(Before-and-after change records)
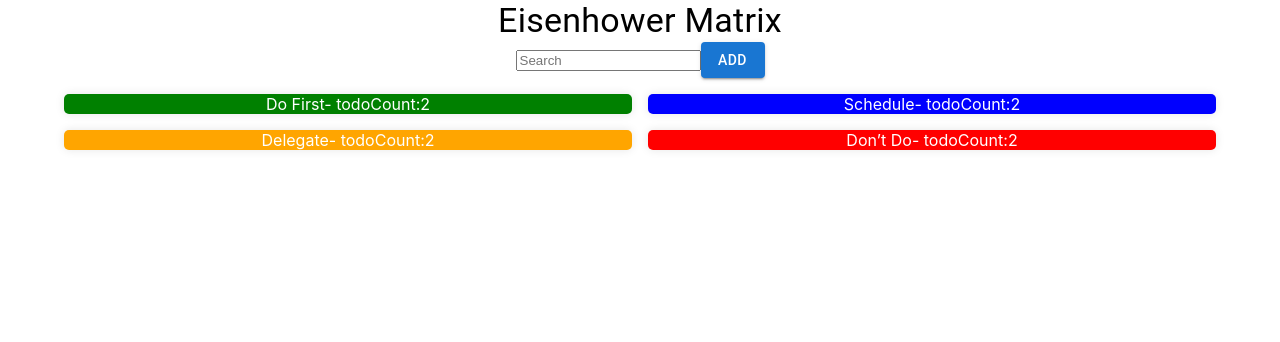
Repository: GokulDev4U/Krixi_react_assignment
Page: /
An editor plug-in stored every save of this project. The page is shown before and after the next save, followed by the edit.
The browser window is 1280 px wide. The pictures show the whole page.
The project was rebuilt for these pictures with package versions that can differ from the ones it lists, and the page was loaded fresh each time.

Above is the page before, as saved 2022-04-04 14:21:10.

After the next save:
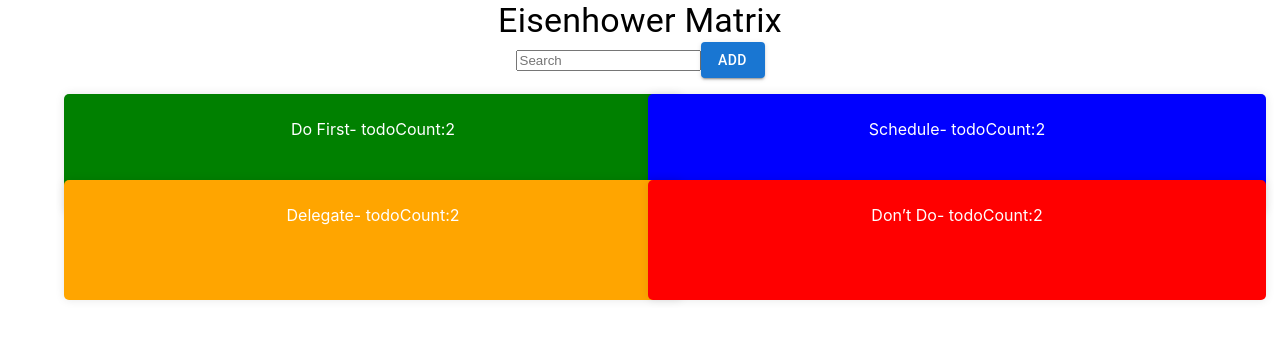
Saved 12 s later.
--- a/src/Components/card/Card.css
+++ b/src/Components/card/Card.css
@@ -6,5 +6,5 @@
     box-shadow: 0 0 10px rgba(0,0,0,0.1);
     overflow: hidden;
     cursor: pointer;
-    padding: 25;
+    padding: 25px;
  }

_Assignment:_ All of the data must be repeated exactly, except for the pictures.

_Response below:_
Repository: GokulDev4U/Krixi_react_assignment
Page: /
An editor plug-in stored every save of this project. The page is shown before and after the next save, followed by the edit.
The browser window is 1280 px wide. The pictures show the whole page.
The project was rebuilt for these pictures with package versions that can differ from the ones it lists, and the page was loaded fresh each time.

Above is the page before, as saved 2022-04-04 14:21:10.

After the next save:
Saved 12 s later.
--- a/src/Components/card/Card.css
+++ b/src/Components/card/Card.css
@@ -6,5 +6,5 @@
     box-shadow: 0 0 10px rgba(0,0,0,0.1);
     overflow: hidden;
     cursor: pointer;
-    padding: 25;
+    padding: 25px;
  }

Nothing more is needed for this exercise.